The question one might ask at this point is this: Are forms of written expression finite? I think not. It's my belief that writers can twist language infinitely to accommodate the expressive needs of their bodies. One must twist one's way of thinking back to its original twisted form. Reading Faulkner or Beckett or Kristeva is not enough. Reading Unsaid is not enough. One must know his or her own true rhythms to write. And to write with any degree of merit, one must write and write and write and write. It's hard work, and it should be. Period.

Kimball: I like this, the idea of infinite forms of written expression. Let's talk about it some more. I'm often reading for this very thing, to find what makes a particular writer particularly so. You already talked about Henehan. What would you say makes Russell Persson particularly Russell Persson or Deb Olin Unferth particularly Deb Olin Unferth or Jenny Boully particularly Jenny Boully or Andy Devine particularly Andy Devine?

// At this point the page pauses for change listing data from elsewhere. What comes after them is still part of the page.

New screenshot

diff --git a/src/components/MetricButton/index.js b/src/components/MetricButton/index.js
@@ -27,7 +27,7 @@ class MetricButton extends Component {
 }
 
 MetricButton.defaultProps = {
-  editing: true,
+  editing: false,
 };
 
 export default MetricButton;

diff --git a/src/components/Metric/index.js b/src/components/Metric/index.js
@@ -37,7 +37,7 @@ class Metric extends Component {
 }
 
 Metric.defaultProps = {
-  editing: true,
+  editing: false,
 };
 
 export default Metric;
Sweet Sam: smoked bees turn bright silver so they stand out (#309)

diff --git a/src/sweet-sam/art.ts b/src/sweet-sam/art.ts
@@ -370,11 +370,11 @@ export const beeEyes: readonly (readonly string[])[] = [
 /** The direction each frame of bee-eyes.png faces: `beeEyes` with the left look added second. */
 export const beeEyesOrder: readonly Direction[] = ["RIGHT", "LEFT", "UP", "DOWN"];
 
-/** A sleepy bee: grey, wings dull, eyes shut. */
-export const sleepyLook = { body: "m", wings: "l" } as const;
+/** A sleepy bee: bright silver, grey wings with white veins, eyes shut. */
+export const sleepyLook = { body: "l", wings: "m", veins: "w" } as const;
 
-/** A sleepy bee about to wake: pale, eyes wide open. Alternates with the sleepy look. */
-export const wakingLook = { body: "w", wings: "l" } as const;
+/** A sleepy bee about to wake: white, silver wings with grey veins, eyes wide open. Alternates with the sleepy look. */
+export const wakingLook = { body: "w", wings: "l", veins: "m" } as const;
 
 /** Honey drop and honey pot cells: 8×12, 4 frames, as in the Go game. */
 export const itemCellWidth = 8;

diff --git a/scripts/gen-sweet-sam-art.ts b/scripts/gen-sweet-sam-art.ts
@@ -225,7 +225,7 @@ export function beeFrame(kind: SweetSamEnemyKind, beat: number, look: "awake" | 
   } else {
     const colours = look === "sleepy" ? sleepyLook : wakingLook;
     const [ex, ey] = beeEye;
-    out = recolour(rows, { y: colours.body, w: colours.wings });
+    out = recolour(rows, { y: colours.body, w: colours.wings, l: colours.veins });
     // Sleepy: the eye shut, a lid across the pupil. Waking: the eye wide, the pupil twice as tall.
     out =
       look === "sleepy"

McLendon: Perhaps Devine and Persson are the best places to begin. And this is something to think about. People ARE places, and within each person there are many places to explore.
Persson, God, where does one begin? There is a seriousness to the pages of Russell Persson that is rarely seen in this age of the instantaneous. Read Persson closely and you will see that he is extremely defiant. He is also extremely subtle in his defiance. Persson will further subvert a beautiful acoustical event if he sees that the event can be anticipated before its conclusion. The first pages I received from Persson I could not stop reading. Honestly, I was trying to figure out his code, his method, his mojo. Well, we all know how this ends out. I went first to the bar, then to the ex-girlfriend's place, trying somehow to find an audience who might share my need to explicate the source. This was audacious, of course, but I really felt I needed to express this need to others. Needless to say, I was 86'd from the bar and the ex-girlfriend drew up a restraining order.
Devine is the antithesis of Persson. Devine is so direct, so precise, and so relentlessly much so that most readers will immediately dismiss his pages as folly. Devine is not folly. I dare any reader to sit alone in a room and read Devine's pages aloud. If one simply "looks" at his pages it is easy to miss what he has actually accomplished. There is such a complicated simplicity to Devine's pages that I can only compare them to the beautiful stuttering lucidity of a glossolaliac. They are truly incantations. Allow yourself to listen. Devine, like Persson, is that rarest of writers -- he cares too much about the writing to be concerned with what anyone cares.

Kimball: I like your descriptors -- defiant, subtle, beautiful, relentless, complicated simplicity, stuttering lucidity. I don't think that anybody but Persson could have imagined Persson or anybody but Devine could have imagined Devine. But, tell me, if it's possible, what kinds of writing are you looking for? What should writers be sending to you?

McLendon: You answer most of that question within the question itself. I am looking for writing by writers who are the only ones in the world who could imagine who they are. Writers who know what is at stake in the wager of what they say. Everything is at stake in the best pages I receive. An urgency is made clear as early as the first sentence. Acoustics and cadence and syntax and diction are everything to me -- but they are ultimately nothing unless they present this urgency. The person with the lowest hand can win all, but he or she must place all they own at the middle of the table. This is what I see in the best writing I receive. Those who are willing to wager everything for the sake of difference. The serious urgency of such a writer can be felt when reading his or her pages, which often makes the process of accepting or rejecting submissions largely intuitive. Years of reading and writing and editing contribute greatly to this process, but honestly, the final decision usually comes from my gut.